How we change what others think, feel, believe and do
Displaying certainty about an attitude when talking with another person will act to increase and harden that attitude. When the attitude displayed is more uncertain, then it will act to soften the attitude.
Using an emotional attack on a cognitive attitude will increase resistance, whilst a cognitive attack will be more effective. The same effect happens in reverse, where a logical argument has little impact on a person who is emotional whilst an emotional argument is more powerful.
Clarkson, Tbormala and Rucker found that increasing attitude certainty strengthened attitudes and increased resistance to persuasion when the attitudes was univalent but weakened them when they were ambivalent.
A cleric wants to persuade another towards a religion. When the target person states opposing beliefs, the cleric shows vague agreement. When the person states better beliefs, the cleric becomes more confirmatory.
To persuade another person, align your projected attitude with theirs. If you are non-aligned you will only act to create resistance.
To put off a persuader, mis-match their attitudes. When they are logical, be emotional, and vice versa.

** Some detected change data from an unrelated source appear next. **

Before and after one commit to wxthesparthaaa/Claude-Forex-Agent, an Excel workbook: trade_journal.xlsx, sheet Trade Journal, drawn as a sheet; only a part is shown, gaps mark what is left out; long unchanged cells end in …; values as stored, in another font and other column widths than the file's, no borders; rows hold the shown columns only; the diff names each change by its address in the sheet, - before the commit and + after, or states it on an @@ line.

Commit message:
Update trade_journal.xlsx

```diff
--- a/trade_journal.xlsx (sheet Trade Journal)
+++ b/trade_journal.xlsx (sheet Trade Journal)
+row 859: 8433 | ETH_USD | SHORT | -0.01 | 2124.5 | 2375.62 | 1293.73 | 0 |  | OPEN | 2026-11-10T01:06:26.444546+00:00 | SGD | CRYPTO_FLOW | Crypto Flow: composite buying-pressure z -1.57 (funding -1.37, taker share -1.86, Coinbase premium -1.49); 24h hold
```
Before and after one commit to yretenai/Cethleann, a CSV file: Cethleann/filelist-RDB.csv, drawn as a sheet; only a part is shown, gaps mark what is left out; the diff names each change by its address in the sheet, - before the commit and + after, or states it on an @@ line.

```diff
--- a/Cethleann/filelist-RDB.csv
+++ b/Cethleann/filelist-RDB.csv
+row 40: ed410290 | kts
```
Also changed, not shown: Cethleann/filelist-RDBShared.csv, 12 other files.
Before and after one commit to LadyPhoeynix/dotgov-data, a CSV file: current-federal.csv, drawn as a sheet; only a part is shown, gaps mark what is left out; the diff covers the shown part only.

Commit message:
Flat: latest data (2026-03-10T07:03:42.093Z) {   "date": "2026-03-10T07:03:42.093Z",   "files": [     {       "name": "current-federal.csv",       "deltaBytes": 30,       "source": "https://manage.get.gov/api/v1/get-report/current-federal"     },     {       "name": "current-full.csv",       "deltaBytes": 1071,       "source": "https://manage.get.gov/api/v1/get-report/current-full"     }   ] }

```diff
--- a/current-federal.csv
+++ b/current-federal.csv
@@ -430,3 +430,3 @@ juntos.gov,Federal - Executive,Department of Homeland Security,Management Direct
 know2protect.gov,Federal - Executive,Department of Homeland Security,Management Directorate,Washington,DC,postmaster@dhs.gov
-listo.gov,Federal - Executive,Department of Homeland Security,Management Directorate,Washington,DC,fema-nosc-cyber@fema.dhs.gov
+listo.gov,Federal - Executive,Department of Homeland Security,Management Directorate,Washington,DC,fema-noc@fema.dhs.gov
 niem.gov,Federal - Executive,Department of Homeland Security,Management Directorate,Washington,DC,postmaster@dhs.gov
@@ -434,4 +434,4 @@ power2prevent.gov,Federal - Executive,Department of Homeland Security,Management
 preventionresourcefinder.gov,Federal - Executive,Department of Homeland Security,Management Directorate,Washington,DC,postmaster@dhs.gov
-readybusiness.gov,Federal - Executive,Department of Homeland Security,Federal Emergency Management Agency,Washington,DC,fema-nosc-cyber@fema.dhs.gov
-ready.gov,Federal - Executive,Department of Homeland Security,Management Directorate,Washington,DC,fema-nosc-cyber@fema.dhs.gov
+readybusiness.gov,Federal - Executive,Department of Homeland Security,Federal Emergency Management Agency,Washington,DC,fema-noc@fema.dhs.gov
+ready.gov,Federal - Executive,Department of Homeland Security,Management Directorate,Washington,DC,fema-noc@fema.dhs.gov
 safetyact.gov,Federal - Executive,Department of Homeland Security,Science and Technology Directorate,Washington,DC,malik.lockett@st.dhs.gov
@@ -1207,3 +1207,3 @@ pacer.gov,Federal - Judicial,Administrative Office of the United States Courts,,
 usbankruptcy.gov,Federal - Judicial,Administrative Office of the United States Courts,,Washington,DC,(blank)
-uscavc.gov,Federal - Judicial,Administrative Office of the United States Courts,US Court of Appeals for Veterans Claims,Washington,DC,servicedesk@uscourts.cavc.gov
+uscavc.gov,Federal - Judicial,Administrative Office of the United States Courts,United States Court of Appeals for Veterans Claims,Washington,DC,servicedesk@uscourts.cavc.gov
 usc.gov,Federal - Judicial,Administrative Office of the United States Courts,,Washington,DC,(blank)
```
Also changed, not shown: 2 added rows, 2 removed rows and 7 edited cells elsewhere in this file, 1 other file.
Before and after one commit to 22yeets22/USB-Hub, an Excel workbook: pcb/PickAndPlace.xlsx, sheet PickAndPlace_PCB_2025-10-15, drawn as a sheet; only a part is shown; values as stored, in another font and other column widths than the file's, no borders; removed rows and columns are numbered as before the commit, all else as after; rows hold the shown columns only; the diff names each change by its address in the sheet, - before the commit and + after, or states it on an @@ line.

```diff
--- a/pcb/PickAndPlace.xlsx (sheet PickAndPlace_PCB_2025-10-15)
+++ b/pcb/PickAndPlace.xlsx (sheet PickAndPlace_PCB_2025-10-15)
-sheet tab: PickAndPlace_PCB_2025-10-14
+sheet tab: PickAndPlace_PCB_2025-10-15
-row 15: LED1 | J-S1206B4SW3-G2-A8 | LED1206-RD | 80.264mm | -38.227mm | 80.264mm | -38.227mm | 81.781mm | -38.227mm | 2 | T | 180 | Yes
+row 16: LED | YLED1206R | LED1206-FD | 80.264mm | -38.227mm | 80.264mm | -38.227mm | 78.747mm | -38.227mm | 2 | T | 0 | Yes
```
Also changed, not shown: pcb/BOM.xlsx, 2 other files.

Clarkson, J.J., Tormala, Z.L., & Rucker, D.D. (2008). A new look at the consequences of attitude certainty: The amplification hypothesis. Journal of Personality and Social Psychology, 95, 810-825.